## TASK PROMPT
Each entry that follows should be given again word for word; please leave out its pictures.

## INPUT DATA
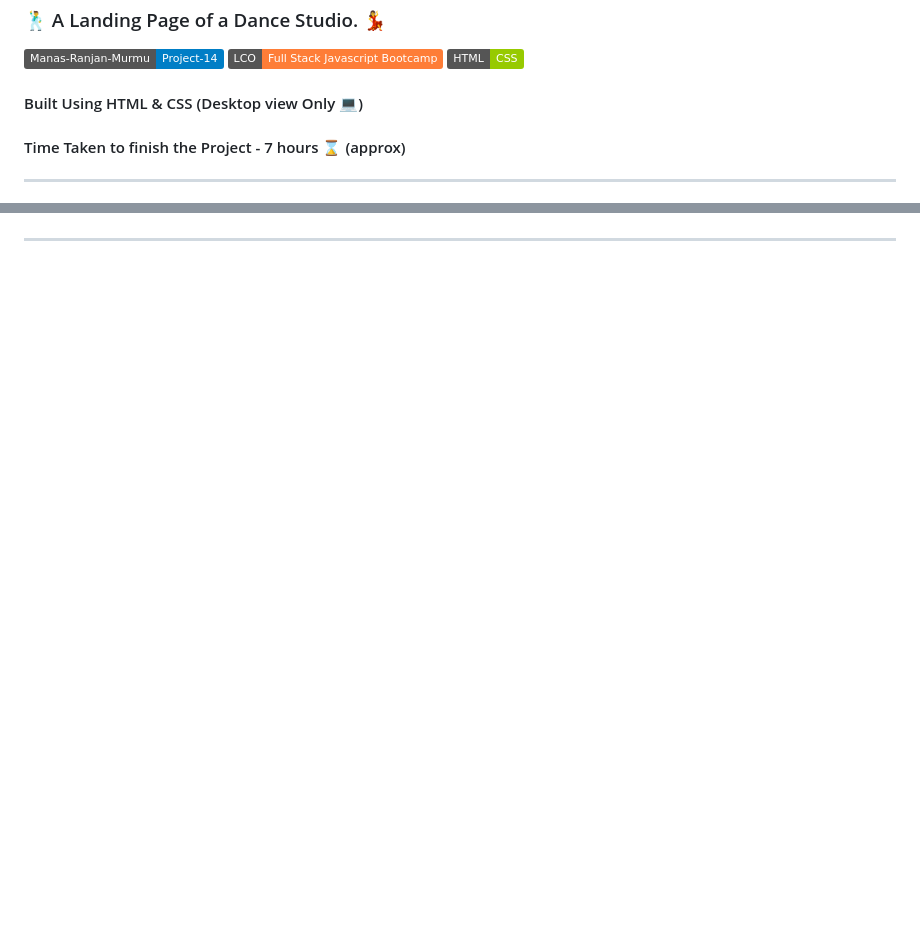
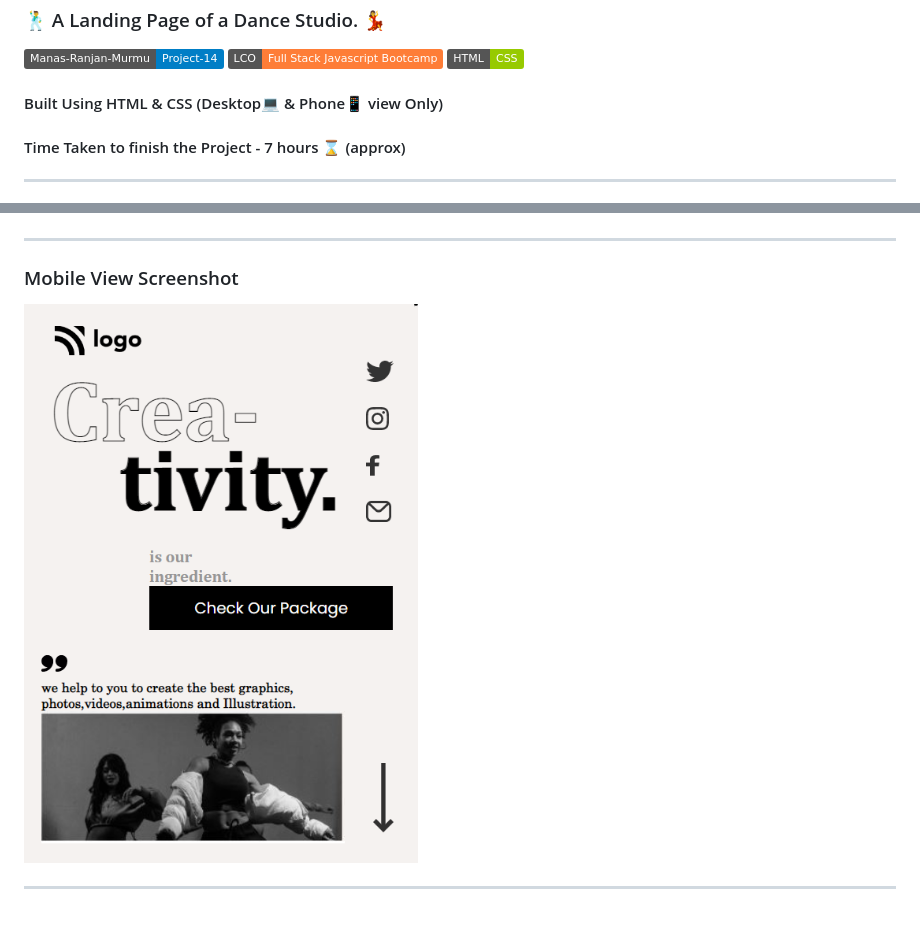
Before and after one commit to Manas-Murmu/Dance-LandingPage-Project14, a Markdown page: readme.md, 2 parts joined by grey strips. GitHub-like rendering; pictures changed too: phone view.png (added); badges without logos; blank space fills up the shorter version.

Commit message:
Mobile Responsiveness added with screenshot

```diff
--- a/readme.md
+++ b/readme.md
@@ -6,7 +6,7 @@
 
 ![Badge](https://img.shields.io/badge/Manas--Ranjan--Murmu-Project--14-blue) ![Badge](https://img.shields.io/badge/LCO-Full%20Stack%20Javascript%20Bootcamp-orange) ![](https://img.shields.io/badge/HTML-CSS-green)
 
-#### Built Using HTML & CSS (Desktop view Only 💻)
+#### Built Using HTML & CSS (Desktop💻 & Phone📱 view Only)
 
 #### Time Taken to finish the Project - 7 hours ⌛ (approx)
 
@@ -29,3 +29,9 @@
 ![screeshot](./creativiti.JPG)
 
 ---
+
+### Mobile View Screenshot
+
+![screeshot](./phone%20view.png)
+
+---
```
Also changed, not shown: 2 other files.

## TASK SOLUTION
Before and after one commit to Manas-Murmu/Dance-LandingPage-Project14, a Markdown page: readme.md, 2 parts joined by grey strips. GitHub-like rendering; pictures changed too: phone view.png (added); badges without logos; blank space fills up the shorter version.

Commit message:
Mobile Responsiveness added with screenshot

```diff
--- a/readme.md
+++ b/readme.md
@@ -6,7 +6,7 @@
 
 ![Badge](https://img.shields.io/badge/Manas--Ranjan--Murmu-Project--14-blue) ![Badge](https://img.shields.io/badge/LCO-Full%20Stack%20Javascript%20Bootcamp-orange) ![](https://img.shields.io/badge/HTML-CSS-green)
 
-#### Built Using HTML & CSS (Desktop view Only 💻)
+#### Built Using HTML & CSS (Desktop💻 & Phone📱 view Only)
 
 #### Time Taken to finish the Project - 7 hours ⌛ (approx)
 
@@ -29,3 +29,9 @@
 ![screeshot](./creativiti.JPG)
 
 ---
+
+### Mobile View Screenshot
+
+![screeshot](./phone%20view.png)
+
+---
```
Also changed, not shown: 2 other files.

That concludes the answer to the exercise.